There are many books, websites and training courses on ‘dealing with the media’, and a good, straightforward and commonsense structure is that adopted by CP Communications - 5 great media training tips (publicrelationssydney.com.au) – and I will b...

Explore Other Sections

1. Build the Nature-Human Relationship
1. Build the Nature-Human Relationship 1.1 Articles 1.2 Art Installations 1.3 Books 1.4 Buildings 1.5 Film, Documentaries, Podcasts 1.6 Music 1.7 Paintings 1.8 Photographs 1.9 Poems 1.10 Spiritual Responses
1/11

1. Build the Nature-Human Relationship

This section is designed to foster appreciation and insight that will – hopefully – lead to novel ways to build a better relationship between human beings and Nature. This section is also atypical ...
2. Reduce Consumption
2. Reduce Consumption

2. Reduce Consumption

I hope Reneé Descartes would forgive us for saying that, at least for the modern world, he was wrong.  When, in 1637, he said: “I think, therefore I am”, he could not have anticipated that the majo...
3. Replace God of Growth with God of Quality
3. Replace God of Growth with God of Quality

3. Replace God of Growth with God of Quality

In a supposedly secular age there has arisen a global religion and god like never before, a religion whose reach and power makes every other belief system before it seem pitiful and insignificant: ...
4. Work, Volunteer, Act for the Environment
4. Work, Volunteer, Act for the Environment

4. Work, Volunteer, Act for the Environment

What we do in our day-to-day lives can have great impact. Section Four divides up these actions into three groups – Work (4.2 & 4.3), Volunteering (4.4), and Action, e.g. voting, protesting, et...
5. Reduce Population
5. Reduce Population

5. Reduce Population

Even on top of Mt. Everest, in one of the remotest, most difficult places on earth, there is a great traffic-jam of people jostling for position. And yet, ever more vociferously, we deny that overp...
6. Ensure Media Acknowledgement of Environmental Context
6. Ensure Media Acknowledgement of Environmental Context

6. Ensure Media Acknowledgement of Environmental Context

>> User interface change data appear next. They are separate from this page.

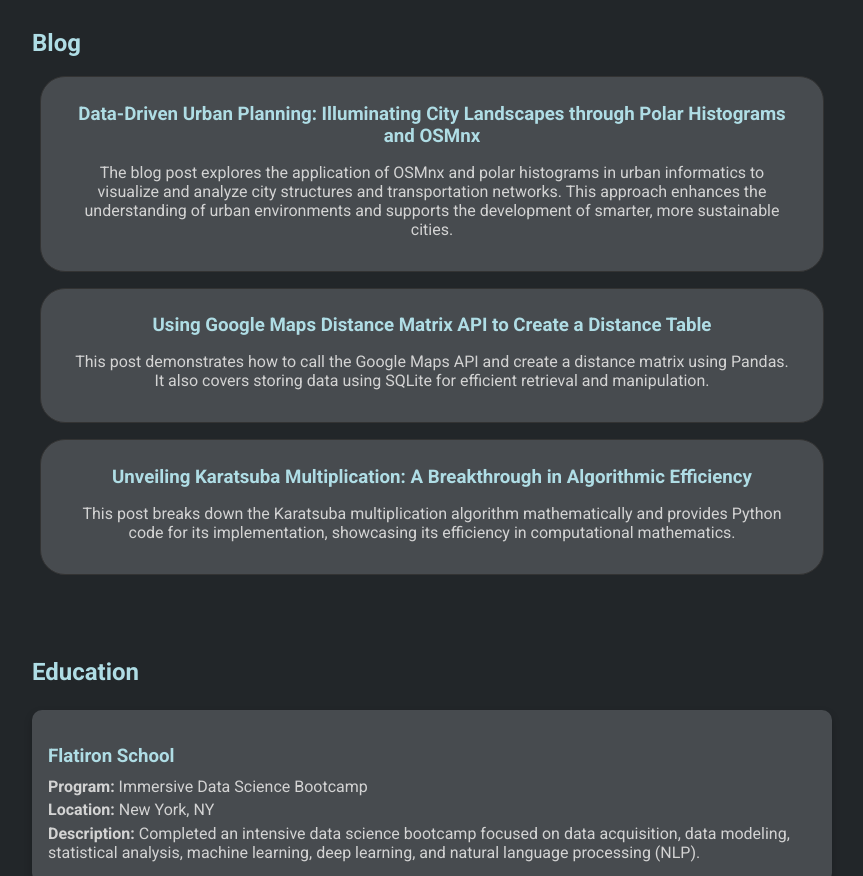
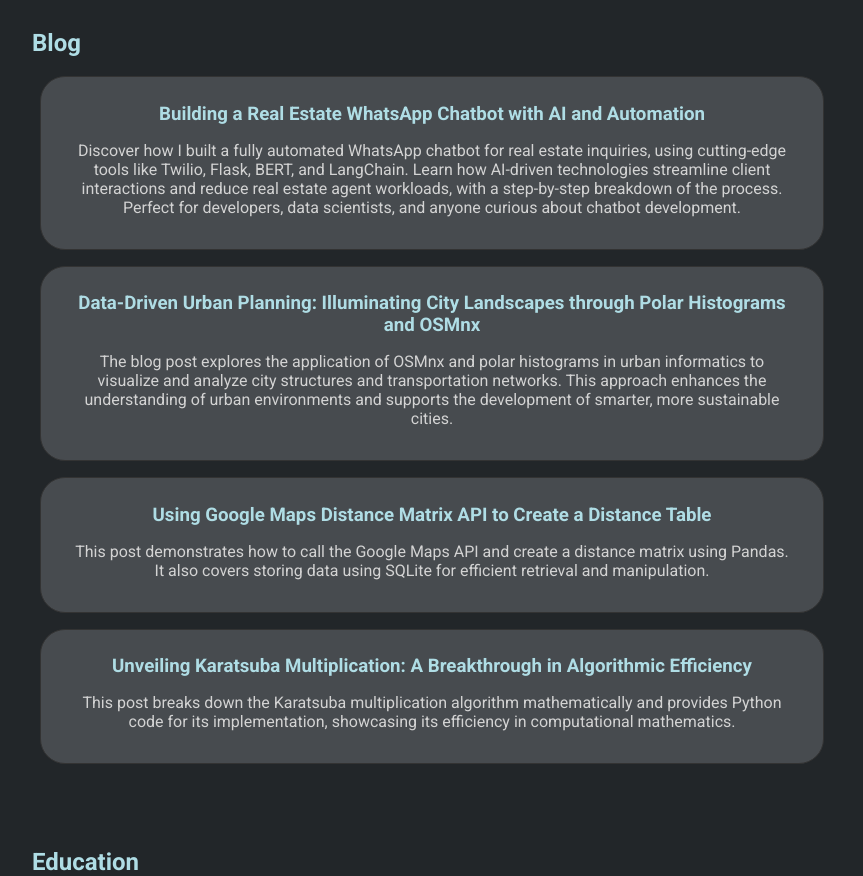
Before and after one commit to juancarlos285/juancarlos285.github.io, a plain HTML site: page index.html in a window 1280 px wide. Shown: the part 1169-2045 px from the top of the page, without its empty margins (333-1196 px from the left). Drawn offline with Linux system fonts and the light colour scheme.

Commit message:
updated resume and blog post section

```diff
--- a/index.html
+++ b/index.html
@@ -109,7 +109,6 @@
                         <ul class="tool-list">
                             <li>NLTK</li>
                             <li>BERT</li>
-                            <li>Hugging Face Transformers</li>
                         </ul>
                     </li>
                     <li class="skill-item">Audio Processing
@@ -154,6 +153,12 @@
         <section id="blog">
             <div class="container">
                 <h2>Blog</h2>
+                <div class="blog-post">
+                    <a href="https://medium.com/faun/data-driven-urban-planning-illuminating-city-landscapes-through-polar-histograms-and-osmnx-in-4b23f81ef59b" target="_blank">
+                        <h3>Building a Real Estate WhatsApp Chatbot with AI and Automation</h3>
+                        <p>Discover how I built a fully automated WhatsApp chatbot for real estate inquiries, using cutting-edge tools like Twilio, Flask, BERT, and LangChain. Learn how AI-driven technologies streamline client interactions and reduce real estate agent workloads, with a step-by-step breakdown of the process. Perfect for developers, data scientists, and anyone curious about chatbot development.</p>
+                    </a>
+                </div>
                 <div class="blog-post">
                     <a href="https://medium.com/faun/data-driven-urban-planning-illuminating-city-landscapes-through-polar-histograms-and-osmnx-in-4b23f81ef59b" target="_blank">
                         <h3>Data-Driven Urban Planning: Illuminating City Landscapes through Polar Histograms and OSMnx</h3>
```
Also changed, not shown: 1 other file.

The media is one of the three, great ‘poles’ of power in the world (alongside political and corporate power) and how they frame and present ‘the environment’ has a profound effect on how we respond...
7. Stop Further Loss of Natural Habitat and Species
7. Stop Further Loss of Natural Habitat and Species

7. Stop Further Loss of Natural Habitat and Species

New York is an exciting, mesmerising place. Human culture is extraordinary and often wonderful. Our powers of transformation of the natural world seem limitless. The trouble is, we don’t seem to be...
8. Assist Energy Descent and Transition
8. Assist Energy Descent and Transition

8. Assist Energy Descent and Transition

Our current energy largesse is an extraordinary ‘gift’, an unprecedented gift of the ages; millions of years to produce and from millions of years ago. Coal, oil and gas, forming...
9. Support New, Environmentally-Aware, Economic Systems
9. Support New, Environmentally-Aware, Economic Systems

9. Support New, Environmentally-Aware, Economic Systems

Just as with the previous section – ‘Energy’ – which is, inescapably, all about fossil fuels so pre-eminent and extraordinary has been their dominance and transformation of the world in the last 20...
10. Reduce Wastes to the Rate of Natural Assimilation
10. Reduce Wastes to the Rate of Natural Assimilation

10. Reduce Wastes to the Rate of Natural Assimilation

Section 10 will attempt to organise this enormous topic by addressing the context and status of pollution in 10.2, before focussing in on air pollution; particularly greenhouse gas pollution and cl...